((

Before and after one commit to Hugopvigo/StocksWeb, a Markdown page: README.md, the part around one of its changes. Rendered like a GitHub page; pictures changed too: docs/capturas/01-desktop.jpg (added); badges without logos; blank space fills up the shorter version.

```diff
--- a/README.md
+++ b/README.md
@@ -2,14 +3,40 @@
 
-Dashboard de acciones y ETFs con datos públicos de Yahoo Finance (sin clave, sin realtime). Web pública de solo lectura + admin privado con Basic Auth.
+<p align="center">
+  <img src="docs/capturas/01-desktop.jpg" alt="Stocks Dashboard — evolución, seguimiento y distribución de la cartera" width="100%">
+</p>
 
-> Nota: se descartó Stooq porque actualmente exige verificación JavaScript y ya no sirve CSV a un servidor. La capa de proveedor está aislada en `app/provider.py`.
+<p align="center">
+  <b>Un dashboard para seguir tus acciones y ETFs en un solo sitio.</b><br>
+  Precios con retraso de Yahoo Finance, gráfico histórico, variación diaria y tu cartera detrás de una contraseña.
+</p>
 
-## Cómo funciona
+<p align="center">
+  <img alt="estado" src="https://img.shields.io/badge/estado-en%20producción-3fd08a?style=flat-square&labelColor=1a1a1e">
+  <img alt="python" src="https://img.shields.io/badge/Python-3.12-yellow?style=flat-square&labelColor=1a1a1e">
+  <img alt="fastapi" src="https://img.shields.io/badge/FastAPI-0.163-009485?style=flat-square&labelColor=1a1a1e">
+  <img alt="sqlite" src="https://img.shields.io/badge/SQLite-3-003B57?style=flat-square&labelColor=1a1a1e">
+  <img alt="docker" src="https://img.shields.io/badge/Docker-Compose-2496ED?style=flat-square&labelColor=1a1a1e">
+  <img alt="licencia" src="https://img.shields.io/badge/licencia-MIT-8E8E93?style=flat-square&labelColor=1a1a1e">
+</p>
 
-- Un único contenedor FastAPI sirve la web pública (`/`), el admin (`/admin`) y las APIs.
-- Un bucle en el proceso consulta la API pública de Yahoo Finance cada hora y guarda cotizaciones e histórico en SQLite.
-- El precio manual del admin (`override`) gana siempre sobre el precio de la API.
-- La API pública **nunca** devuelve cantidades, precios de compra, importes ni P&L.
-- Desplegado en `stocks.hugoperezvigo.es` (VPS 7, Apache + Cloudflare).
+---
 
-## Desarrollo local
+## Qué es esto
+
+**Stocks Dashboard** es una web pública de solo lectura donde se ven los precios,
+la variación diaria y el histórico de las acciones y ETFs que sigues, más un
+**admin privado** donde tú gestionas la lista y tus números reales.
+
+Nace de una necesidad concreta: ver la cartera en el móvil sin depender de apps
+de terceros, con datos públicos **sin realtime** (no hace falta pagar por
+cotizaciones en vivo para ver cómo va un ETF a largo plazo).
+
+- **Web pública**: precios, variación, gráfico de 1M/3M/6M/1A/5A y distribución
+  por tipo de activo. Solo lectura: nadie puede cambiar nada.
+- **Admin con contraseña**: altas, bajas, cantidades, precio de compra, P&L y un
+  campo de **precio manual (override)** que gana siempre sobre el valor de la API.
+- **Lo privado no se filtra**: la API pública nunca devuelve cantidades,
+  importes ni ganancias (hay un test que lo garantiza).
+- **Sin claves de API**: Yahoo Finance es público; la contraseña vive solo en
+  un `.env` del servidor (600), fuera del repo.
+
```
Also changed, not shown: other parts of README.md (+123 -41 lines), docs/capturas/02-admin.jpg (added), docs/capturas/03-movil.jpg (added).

))

**ACTIVITY:** On how many lines above does the word "square" appear? Only the number should be given.

**FINISHED TASK:** 6